▶ To do: Counting from the line that holds "class Core root;", return each line exactly, through and including the last line of the entries.

*** Supplied records

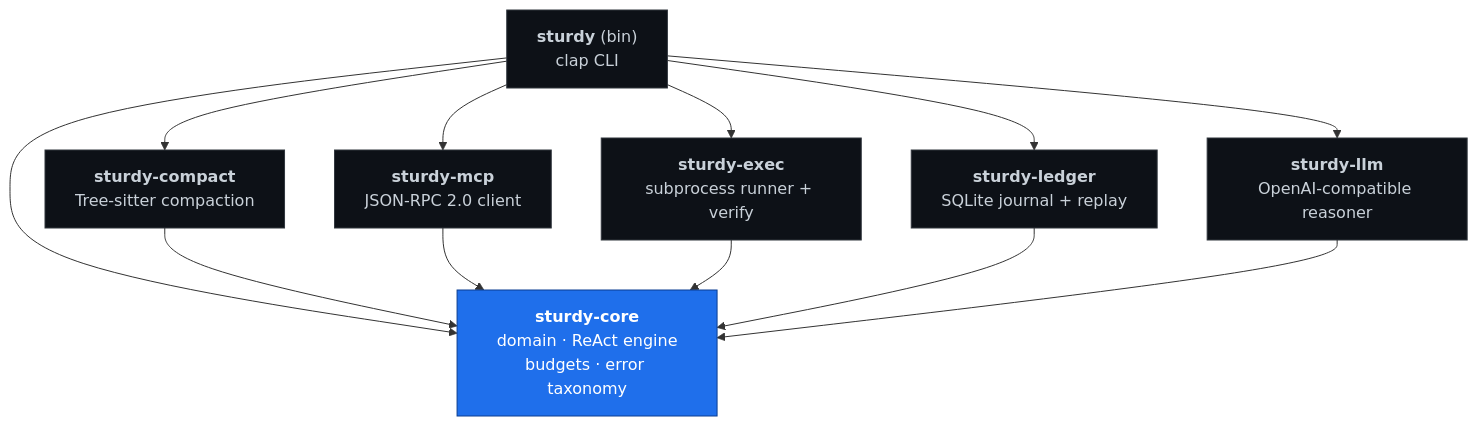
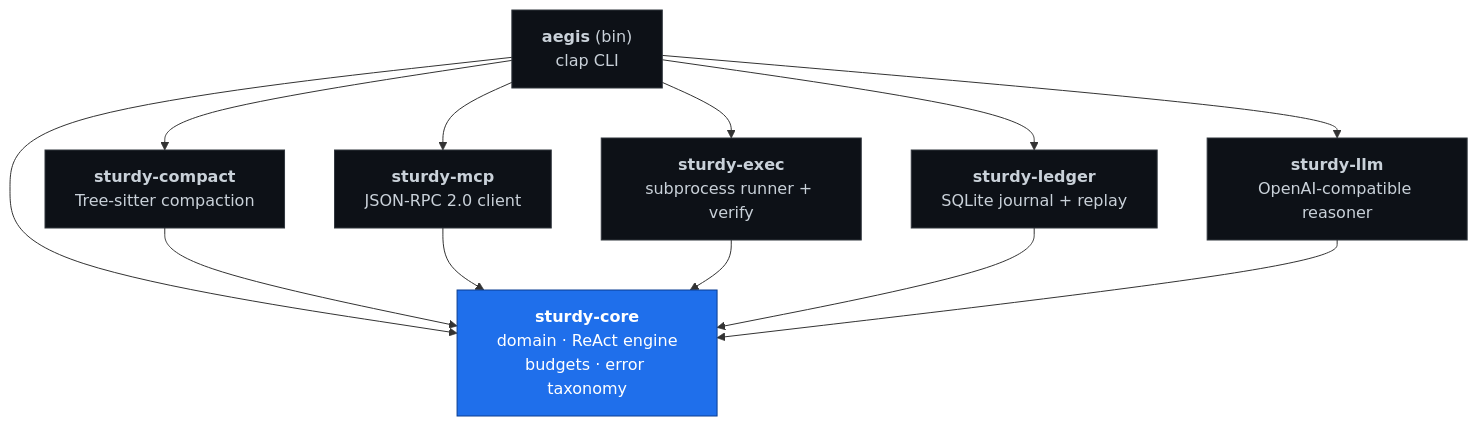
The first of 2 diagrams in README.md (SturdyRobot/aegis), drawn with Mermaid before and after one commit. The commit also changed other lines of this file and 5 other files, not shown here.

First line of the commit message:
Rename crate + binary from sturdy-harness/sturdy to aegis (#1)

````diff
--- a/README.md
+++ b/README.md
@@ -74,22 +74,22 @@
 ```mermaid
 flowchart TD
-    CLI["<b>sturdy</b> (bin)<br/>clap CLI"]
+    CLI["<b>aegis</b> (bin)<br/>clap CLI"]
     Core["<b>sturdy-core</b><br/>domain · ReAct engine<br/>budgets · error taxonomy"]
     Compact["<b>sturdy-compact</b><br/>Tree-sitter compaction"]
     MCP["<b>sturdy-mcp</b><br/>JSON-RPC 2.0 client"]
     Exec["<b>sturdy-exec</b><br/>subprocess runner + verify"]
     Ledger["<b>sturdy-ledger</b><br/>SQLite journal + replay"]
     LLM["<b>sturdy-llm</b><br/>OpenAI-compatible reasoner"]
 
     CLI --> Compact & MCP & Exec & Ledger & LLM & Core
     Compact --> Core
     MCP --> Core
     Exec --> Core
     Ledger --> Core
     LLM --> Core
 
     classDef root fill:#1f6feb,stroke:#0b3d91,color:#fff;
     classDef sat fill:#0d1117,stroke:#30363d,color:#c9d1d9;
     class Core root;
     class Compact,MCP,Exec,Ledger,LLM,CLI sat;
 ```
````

******

▶ Result of this exercise:
     class Core root;
     class Compact,MCP,Exec,Ledger,LLM,CLI sat;
 ```
````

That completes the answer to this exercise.